DIRECTIONS FOR THIS TASK »
The lines below that include "mean" are to be found and copied.

Content starts

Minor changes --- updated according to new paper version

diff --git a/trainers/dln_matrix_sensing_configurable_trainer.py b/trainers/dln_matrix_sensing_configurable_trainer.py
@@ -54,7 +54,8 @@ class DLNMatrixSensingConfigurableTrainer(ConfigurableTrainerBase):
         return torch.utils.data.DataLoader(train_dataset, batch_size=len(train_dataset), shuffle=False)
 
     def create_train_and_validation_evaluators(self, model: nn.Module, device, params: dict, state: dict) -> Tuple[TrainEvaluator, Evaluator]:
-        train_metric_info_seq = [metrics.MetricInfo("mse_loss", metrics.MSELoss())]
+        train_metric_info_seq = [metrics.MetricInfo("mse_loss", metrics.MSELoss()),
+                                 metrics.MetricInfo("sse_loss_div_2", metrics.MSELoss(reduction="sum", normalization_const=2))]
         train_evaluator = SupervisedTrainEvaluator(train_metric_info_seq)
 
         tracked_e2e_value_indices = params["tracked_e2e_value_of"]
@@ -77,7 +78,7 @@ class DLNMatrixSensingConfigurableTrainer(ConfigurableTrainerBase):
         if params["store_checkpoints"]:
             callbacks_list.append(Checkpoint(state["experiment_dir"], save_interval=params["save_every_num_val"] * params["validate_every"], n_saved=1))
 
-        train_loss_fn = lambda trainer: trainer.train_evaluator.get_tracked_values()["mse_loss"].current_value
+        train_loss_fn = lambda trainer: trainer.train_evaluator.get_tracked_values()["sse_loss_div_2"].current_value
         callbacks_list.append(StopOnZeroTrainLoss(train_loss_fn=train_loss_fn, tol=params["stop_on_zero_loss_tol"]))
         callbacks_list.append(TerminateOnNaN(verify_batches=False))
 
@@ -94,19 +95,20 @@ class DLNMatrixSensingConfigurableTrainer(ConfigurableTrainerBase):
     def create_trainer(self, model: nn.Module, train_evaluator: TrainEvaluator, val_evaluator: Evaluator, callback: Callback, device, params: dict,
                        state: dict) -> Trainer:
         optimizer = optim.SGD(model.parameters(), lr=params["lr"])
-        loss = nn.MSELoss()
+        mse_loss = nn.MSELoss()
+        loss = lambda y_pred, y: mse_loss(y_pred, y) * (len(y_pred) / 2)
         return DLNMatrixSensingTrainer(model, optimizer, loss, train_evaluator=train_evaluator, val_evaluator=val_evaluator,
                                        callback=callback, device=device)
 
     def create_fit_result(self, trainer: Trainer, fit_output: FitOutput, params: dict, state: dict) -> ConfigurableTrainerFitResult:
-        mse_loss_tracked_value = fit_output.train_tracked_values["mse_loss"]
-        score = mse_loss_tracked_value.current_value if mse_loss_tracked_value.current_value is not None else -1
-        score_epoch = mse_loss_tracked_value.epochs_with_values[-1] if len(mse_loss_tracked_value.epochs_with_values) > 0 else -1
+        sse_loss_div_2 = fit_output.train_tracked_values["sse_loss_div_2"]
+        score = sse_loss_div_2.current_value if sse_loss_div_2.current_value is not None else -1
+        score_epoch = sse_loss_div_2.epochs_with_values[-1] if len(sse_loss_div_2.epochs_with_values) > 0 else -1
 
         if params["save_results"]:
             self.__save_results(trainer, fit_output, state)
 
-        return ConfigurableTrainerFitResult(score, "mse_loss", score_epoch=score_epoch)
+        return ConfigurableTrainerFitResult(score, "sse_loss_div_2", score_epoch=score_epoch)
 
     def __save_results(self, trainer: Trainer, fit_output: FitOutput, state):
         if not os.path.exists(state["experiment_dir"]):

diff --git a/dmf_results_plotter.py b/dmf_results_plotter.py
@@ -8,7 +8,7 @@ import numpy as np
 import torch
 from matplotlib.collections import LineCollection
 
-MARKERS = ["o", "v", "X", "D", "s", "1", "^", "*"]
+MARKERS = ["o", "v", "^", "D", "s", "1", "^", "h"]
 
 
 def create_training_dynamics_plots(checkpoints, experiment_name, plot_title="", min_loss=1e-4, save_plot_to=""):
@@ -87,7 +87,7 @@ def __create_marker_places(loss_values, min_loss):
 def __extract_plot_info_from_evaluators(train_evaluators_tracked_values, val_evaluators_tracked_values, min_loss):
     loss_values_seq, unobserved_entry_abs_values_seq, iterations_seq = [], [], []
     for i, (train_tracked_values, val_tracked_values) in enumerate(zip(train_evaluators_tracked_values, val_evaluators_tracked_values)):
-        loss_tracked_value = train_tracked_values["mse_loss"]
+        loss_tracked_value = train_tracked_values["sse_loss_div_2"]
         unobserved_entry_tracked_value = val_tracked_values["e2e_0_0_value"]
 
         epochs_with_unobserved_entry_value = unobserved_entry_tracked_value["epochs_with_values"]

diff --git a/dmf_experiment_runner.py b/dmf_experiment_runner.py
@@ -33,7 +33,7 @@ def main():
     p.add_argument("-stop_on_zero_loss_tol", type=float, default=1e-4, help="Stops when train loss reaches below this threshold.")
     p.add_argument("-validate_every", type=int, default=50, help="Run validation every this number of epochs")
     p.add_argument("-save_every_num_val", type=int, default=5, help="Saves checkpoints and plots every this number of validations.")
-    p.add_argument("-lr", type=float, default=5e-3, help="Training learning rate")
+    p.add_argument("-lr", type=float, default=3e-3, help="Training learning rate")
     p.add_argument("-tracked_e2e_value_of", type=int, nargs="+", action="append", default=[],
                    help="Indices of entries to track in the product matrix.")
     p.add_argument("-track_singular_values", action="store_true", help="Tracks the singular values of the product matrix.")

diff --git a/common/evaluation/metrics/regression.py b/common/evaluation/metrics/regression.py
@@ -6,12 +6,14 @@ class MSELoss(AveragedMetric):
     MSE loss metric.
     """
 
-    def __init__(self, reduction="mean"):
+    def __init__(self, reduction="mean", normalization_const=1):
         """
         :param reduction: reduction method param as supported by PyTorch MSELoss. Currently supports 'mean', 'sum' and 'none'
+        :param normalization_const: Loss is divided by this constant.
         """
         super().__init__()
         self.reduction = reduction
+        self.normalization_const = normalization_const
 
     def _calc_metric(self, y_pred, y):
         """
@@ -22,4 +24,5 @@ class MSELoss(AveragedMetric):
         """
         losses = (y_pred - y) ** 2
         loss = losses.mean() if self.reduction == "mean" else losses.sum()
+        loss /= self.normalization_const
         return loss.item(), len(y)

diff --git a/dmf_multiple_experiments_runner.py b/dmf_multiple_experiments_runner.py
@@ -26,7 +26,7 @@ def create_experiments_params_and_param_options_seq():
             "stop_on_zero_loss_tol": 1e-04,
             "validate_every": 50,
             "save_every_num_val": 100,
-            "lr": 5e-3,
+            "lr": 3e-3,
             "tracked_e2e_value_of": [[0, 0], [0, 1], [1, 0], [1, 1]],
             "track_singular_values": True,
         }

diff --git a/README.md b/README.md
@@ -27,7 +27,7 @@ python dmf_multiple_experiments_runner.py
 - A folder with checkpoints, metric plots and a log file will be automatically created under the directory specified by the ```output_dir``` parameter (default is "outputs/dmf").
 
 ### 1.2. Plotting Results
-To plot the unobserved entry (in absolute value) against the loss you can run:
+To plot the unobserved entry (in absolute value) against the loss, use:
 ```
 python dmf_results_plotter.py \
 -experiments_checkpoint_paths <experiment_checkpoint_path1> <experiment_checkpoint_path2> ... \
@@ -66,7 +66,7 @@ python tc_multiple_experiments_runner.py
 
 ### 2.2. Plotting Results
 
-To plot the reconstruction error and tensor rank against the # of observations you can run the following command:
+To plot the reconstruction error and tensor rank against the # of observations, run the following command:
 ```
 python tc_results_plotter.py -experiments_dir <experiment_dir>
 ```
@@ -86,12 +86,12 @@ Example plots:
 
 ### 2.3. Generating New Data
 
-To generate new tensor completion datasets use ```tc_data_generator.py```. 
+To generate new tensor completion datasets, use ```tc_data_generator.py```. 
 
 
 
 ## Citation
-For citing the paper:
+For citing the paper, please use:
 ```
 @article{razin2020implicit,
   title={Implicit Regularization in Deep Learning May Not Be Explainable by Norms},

Content ends

YOUR RESPONSE »
-    def __init__(self, reduction="mean"):
+    def __init__(self, reduction="mean", normalization_const=1):
         :param reduction: reduction method param as supported by PyTorch MSELoss. Currently supports 'mean', 'sum' and 'none'
         loss = losses.mean() if self.reduction == "mean" else losses.sum()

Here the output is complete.